──────── Working data ────────

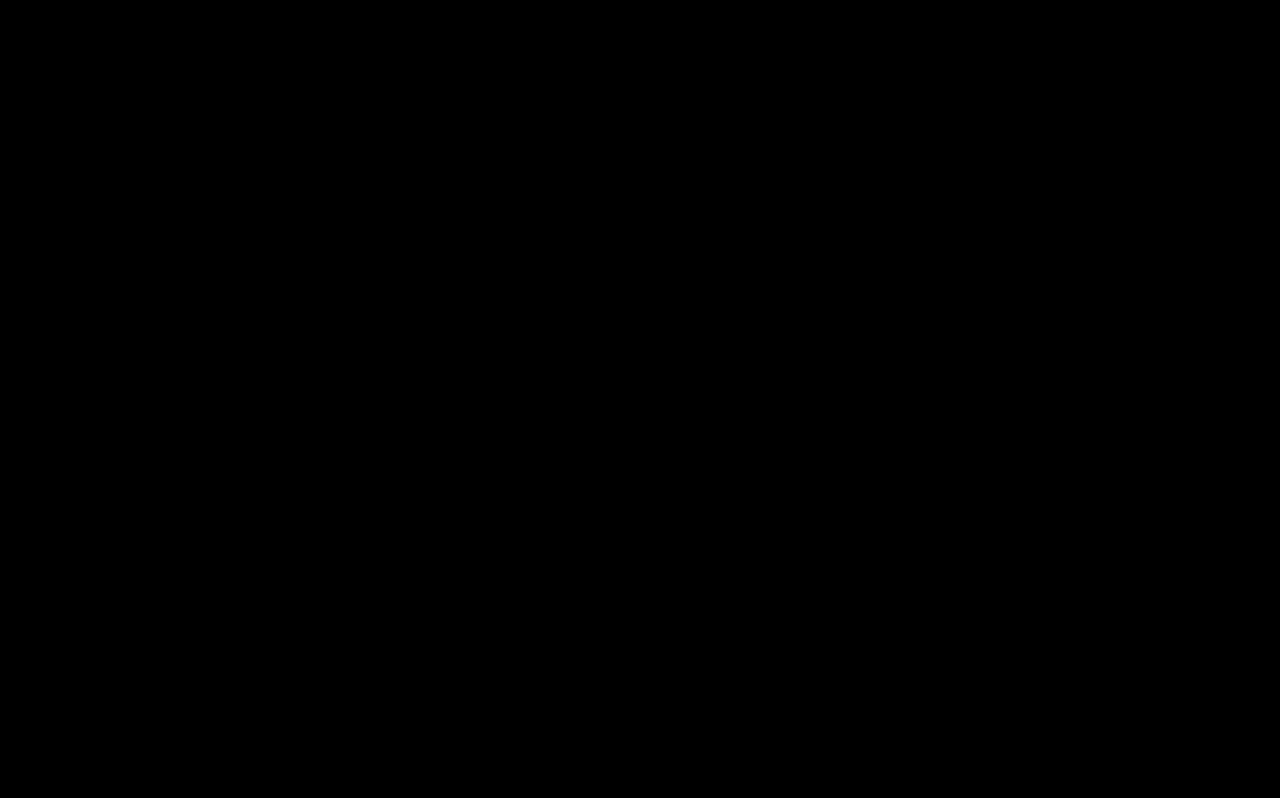
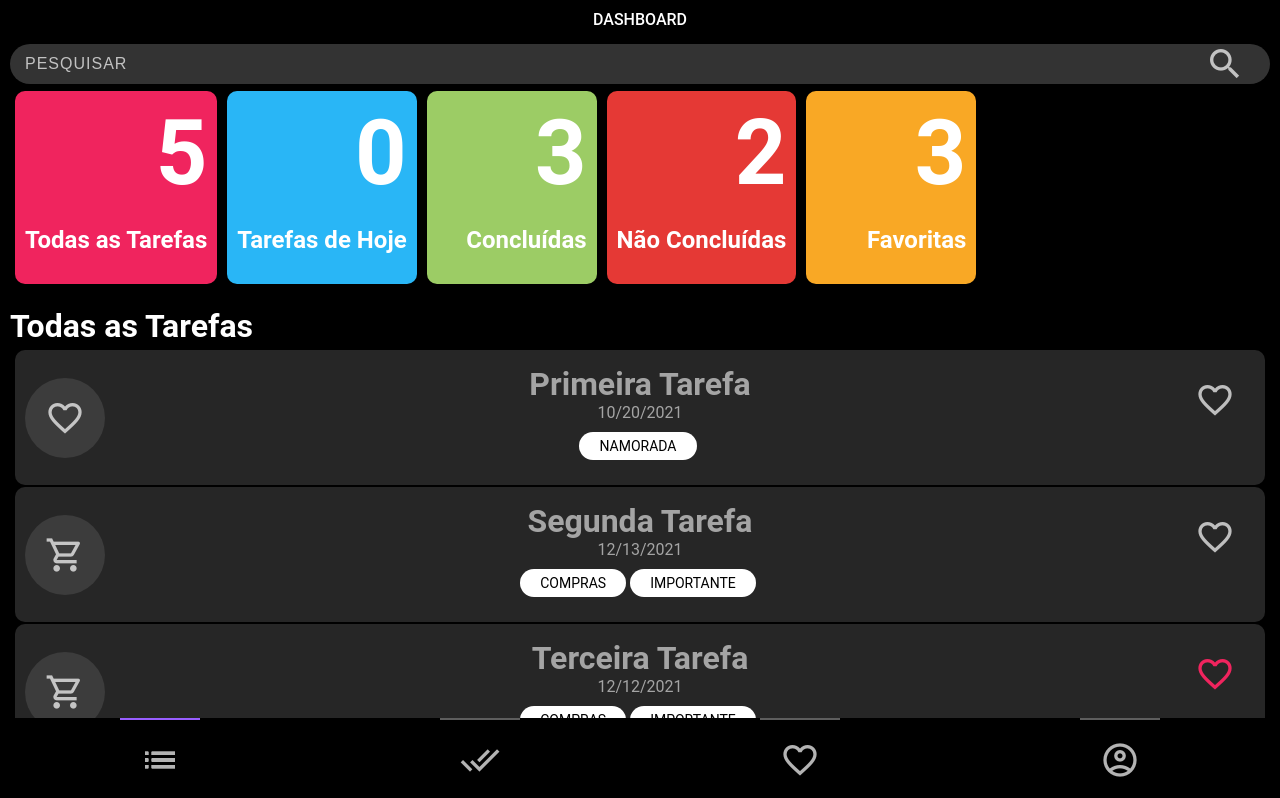
Before and after one commit to eduardonot/vue-thiago-tarefas, a Vue app in the folder exemplo/: page /#/dashboard in a window 1280 px wide. Shown: the top 798 px of the page. Built offline with nearby package versions, Linux system fonts and the light colour scheme.

Commit message:
feat bottom menu, search and pages

```diff
--- a/exemplo/src/App.vue
+++ b/exemplo/src/App.vue
@@ -1,8 +1,17 @@
 <template>
     <div class="container">
-        <router-view></router-view>
+        <router-view />
+        <BottomMenu />
     </div>
 </template>
+
+<script>
+import BottomMenu from './components/bottom-menu.vue'
+export default {
+    name: 'App',
+    components: {BottomMenu}
+}
+</script>
 
 <style>
 html, body {
@@ -21,25 +30,12 @@ html {
     height:100%;
 }
 
-#app {
-    font-family: Avenir, Helvetica, Arial, sans-serif;
-    -webkit-font-smoothing: antialiased;
-    -moz-osx-font-smoothing: grayscale;
-    text-align: center;
-    color: #2c3e50;
+router-link-active{
+    text-decoration: none
 }
 
-#nav {
-    padding: 30px;
-}
-
-#nav a {
-    font-weight: bold;
-    color: #2c3e50;
-}
-
-#nav a.router-link-exact-active {
-    color: #42b983;
+a, a.router-link-exact-active, a.router-link-active{
+    text-decoration: none;
 }
 
 @import url('https://fonts.googleapis.com/css2?family=Roboto:wght@100;300;400;500;700&display=swap');
--- /dev/null
+++ b/exemplo/src/Pages/dashboard.vue
@@ -0,0 +1,46 @@
+<template>
+    <div class="home-container">
+        <h1>{{ title }}</h1>
+        <Input/>
+        <HighLightGroup/>
+        <TaskListGroup/>
+    </div>
+</template>
+
+<script>
+    import Input from './../components/input.vue'
+    import HighLightGroup from './../components/highlight-group.vue'
+    import TaskListGroup from './../components/task-list-group.vue'
+    export default {
+        name: 'dashboard',
+        data() {
+            return {
+                title: this.$route.meta.showName
+            }
+        },
+        components: {
+            HighLightGroup,
+            TaskListGroup,
+            Input,
+        },
+    }
+</script>
+
+<style>
+    .home-container{
+        height:auto;
+        display: flex;
+        flex-direction: column;
+        background-color: black;
+        padding: 5px;
+    }
+
+    .home-container > h1 {
+        text-align: center;
+        font-size: 16px;
+        font-weight: 500;
+        text-transform: uppercase;
+        margin: 0px 0px 10px 0px;
+        color: white;
+    }
+</style>
--- /dev/null
+++ b/exemplo/src/Pages/favorites.vue
@@ -0,0 +1,43 @@
+<template>
+    <div class="home-container">
+        <h1>{{ title }}</h1>
+        <Input/>
+        <TaskListGroup/>
+    </div>
+</template>
+
+<script>
+    import Input from './../components/input.vue'
+    import TaskListGroup from './../components/task-list-group.vue'
+    export default {
+        name: 'favorites',
+        data() {
+            return {
+                title: this.$route.meta.showName
+            }
+        },
+        components: {
+            TaskListGroup,
+            Input,
+        },
+    }
+</script>
+
+<style>
+    .home-container{
+        height:auto;
+        display: flex;
+        flex-direction: column;
+        background-color: black;
+        padding: 5px;
+    }
+
+    .home-container > h1 {
+        text-align: center;
+        font-size: 16px;
+        font-weight: 500;
+        text-transform: uppercase;
+        margin: 0px 0px 10px 0px;
+        color: white;
+    }
+</style>
--- /dev/null
+++ b/exemplo/src/Pages/profiles.vue
@@ -0,0 +1,13 @@
+<template>
+    <div>
+
+    </div>
+</template>
+<script>
+    export default {
+        name:'profiles'
+    }
+</script>
+<style>
+
+</style>
--- /dev/null
+++ b/exemplo/src/Pages/task-done.vue
@@ -0,0 +1,43 @@
+<template>
+    <div class="home-container">
+        <h1>{{ title }}</h1>
+        <Input/>
+        <TaskListGroup/>
+    </div>
+</template>
+
+<script>
+    import Input from './../components/input.vue'
+    import TaskListGroup from './../components/task-list-group.vue'
+    export default {
+        name: 'task-done',
+        data() {
+            return {
+                title: this.$route.meta.showName
+            }
+        },
+        components: {
+            TaskListGroup,
+            Input,
+        },
+    }
+</script>
+
+<style>
+    .home-container{
+        height:auto;
+        display: flex;
+        flex-direction: column;
+        background-color: black;
+        padding: 5px;
+    }
+
+    .home-container > h1 {
+        text-align: center;
+        font-size: 16px;
+        font-weight: 500;
+        text-transform: uppercase;
+        margin: 0px 0px 10px 0px;
+        color: white;
+    }
+</style>
--- a/exemplo/src/components/bottom-menu.vue
+++ b/exemplo/src/components/bottom-menu.vue
@@ -1,24 +1,23 @@
 <template>
     <div class="bottom-menu-container">
-        <div class="icon-list">
-            <IconCircle icon="list" />
-            <IconCircle icon="done_all" />
-            <IconCircle icon="favorite_border" />
-            <IconCircle icon="account_circle" />
-        </div>
+        <NavbarItem icon="list" name="dashboard"/>
+        <NavbarItem icon="done_all" name="task-done"/>
+        <NavbarItem icon="favorite_border" name="favorites"/>
+        <NavbarItem icon="account_circle" name="profiles"/>
     </div>
 </template>
 <script>
-    import IconCircle from './icon-circle.vue'
+    import NavbarItem from './navbar-item.vue'
     export default {
         name: 'BottomMenu',
-        components: {IconCircle}
+        components: {NavbarItem},
     }
 </script>
 <style>
     .bottom-menu-container{
         display:flex;
-        flex-direction: column;
+        flex-direction: row;
+        justify-content: space-around;
         position: fixed;
         bottom: 0;
         left: 0;
@@ -26,10 +25,4 @@
         width: 100%;
         background-color:black;
     }
-
-    .icon-list{
-        display: flex;
-        flex-direction: row;
-        justify-content:space-around;
-    }
 </style>
--- a/exemplo/src/components/input.vue
+++ b/exemplo/src/components/input.vue
@@ -1,36 +1,51 @@
 <template>
     <div class="input-container">
-        <input type="text" placeholder="PESQUISAR"/>
+        <icon-circle class="input-icon" color="rgba(255, 255, 255, 0.7)" icon="search"/>
+        <input class="input-box" type="text" placeholder="PESQUISAR"/>
     </div>
 </template>
 
 <script>
-    export default {
+import iconCircle from './icon-circle.vue'
+export default {
+    components: { iconCircle },
         name: 'Input',
-    }
+}
 </script>
 
 <style>
     .input-container{
-        position:relative;
         display: flex;
-        margin:5px;
-    }
-
-    .input-container > input {
-        background-image: url("https://cdn-icons-png.flaticon.com/128/482/482631.png");
-        background-repeat: no-repeat;
-        background-size:17px;
-        background-position-y: 50%;
-        background-position-x: 98%;
-        border-radius: 50px;
-        width: 100%;
+        flex-direction:column;
+        justify-content:center;
+        align-items: center;
         padding: 5px 15px 5px 15px;
     }
 
-    .input-container > input:focus {
+    .input-box {
+        width: 100%;
+        height: 30px;
+        border-radius: 100px;
+        border: none;
+        padding: 5px 15px 5px 15px;
+        background-color: rgba(255, 255, 255, 0.2);
+        letter-spacing: 1px;
+        color: rgba(255, 255, 255, 0.7);
+        font-size: 16px
+    }
+
+    .input-box:focus {
         outline: none;
     }
 
+    .input-box::placeholder{
+        color: rgba(255, 255, 255, 0.7);
+    }
+
+    .input-icon{
+        position: absolute;
+        z-index: 5;
+        right: 15px;
+    }
 
 </style>
--- /dev/null
+++ b/exemplo/src/components/navbar-item.vue
@@ -0,0 +1,40 @@
+<template>
+    <router-link :to="name" class="nav-item" v-bind:class="{'nav-item-active': isOpen}">
+        <IconCircle :icon=icon />
+    </router-link>
+</template>
+
+<script>
+    import IconCircle from './icon-circle.vue'
+    export default {
+        name: 'NavbarItem',
+        components: {
+            IconCircle
+        },
+        computed:{
+            isOpen: function(){
+                return this.$route.name === this.name ? true : false
+            }
+        },
+        props:{
+            icon:{
+                type: String
+            },
+            name:{
+                type: String
+            }
+        }
+    }
+</script>
+
+<style scoped>
+    .nav-item{
+        display: flex;
+        flex-direction: row;
+        border-top: 2px solid rgba(245, 245, 245, 0.385);
+    }
+
+    .nav-item-active{
+        border-top: 2px solid #985EFF;
+    }
+</style>
--- a/exemplo/src/router/index.js
+++ b/exemplo/src/router/index.js
@@ -1,6 +1,5 @@
 import Vue from 'vue'
 import VueRouter from 'vue-router'
-import Home from '../views/Home.vue'
 
 Vue.use(VueRouter)
 
@@ -8,7 +7,41 @@ const routes = [
     {
         path: '/',
         name: 'Home',
-        component: Home
+        component: () => import('./../views/Home'),
+        children: [
+            {
+                path: 'dashboard',
+                name: 'dashboard',
+                meta: {
+                    showName: 'Dashboard'
+                },
+                component: () => import('./../Pages/dashboard')
+            },
+            {
+                path: 'task-done',
+                name: 'task-done',
+                meta: {
+                    showName: 'Tarefas Concluídas'
+                },
+                component: () => import('./../Pages/task-done')
+            },
+            {
+                path: 'favorites',
+                name: 'favorites',
+                meta: {
+                    showName: 'Favoritos'
+                },
+                component: () => import('./../Pages/favorites')
+            },
+            {
+                path: 'profiles',
+                name: 'profiles',
+                meta: {
+                    showName: 'Perfil'
+                },
+                component: () => import('./../Pages/profiles')
+            },
+        ]
     },
 ]
 
--- a/exemplo/src/store/index.js
+++ b/exemplo/src/store/index.js
@@ -10,7 +10,7 @@ export default new Vuex.Store({
         tasks:[
             {
                 title: 'Primeira Tarefa',
-                date: new Date('10/12/2021'),
+                date: new Date('10/20/2021'),
                 tags: ['Namorada'],
                 icon: 'favorite_border',
                 isDone: false,
--- a/exemplo/src/views/Home.vue
+++ b/exemplo/src/views/Home.vue
@@ -1,25 +1,14 @@
 <template>
     <div class="home-container">
-        <Input/>
-        <HighLightGroup/>
-        <TaskListGroup/>
-        <BottomMenu/>
+        <router-view />
     </div>
 </template>
 
 <script>
-    import BottomMenu from './../components/bottom-menu.vue'
-    import Input from './../components/input.vue'
-    import HighLightGroup from './../components/highlight-group.vue'
-    import TaskListGroup from './../components/task-list-group.vue'
     export default {
         name: 'Home',
         components: {
-            BottomMenu,
-            HighLightGroup,
-            TaskListGroup,
-            Input,
-        }
+        },
     }
 </script>
 
```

────────

Exercise aim: All lines above that include the word "class" should be located and copied.

Response for this exercise:
     <div class="container">
+    <div class="home-container">
+    <div class="home-container">
+    <div class="home-container">
     <div class="bottom-menu-container">
-        <div class="icon-list">
     <div class="input-container">
+        <icon-circle class="input-icon" color="rgba(255, 255, 255, 0.7)" icon="search"/>
+        <input class="input-box" type="text" placeholder="PESQUISAR"/>
+    <router-link :to="name" class="nav-item" v-bind:class="{'nav-item-active': isOpen}">
     <div class="home-container">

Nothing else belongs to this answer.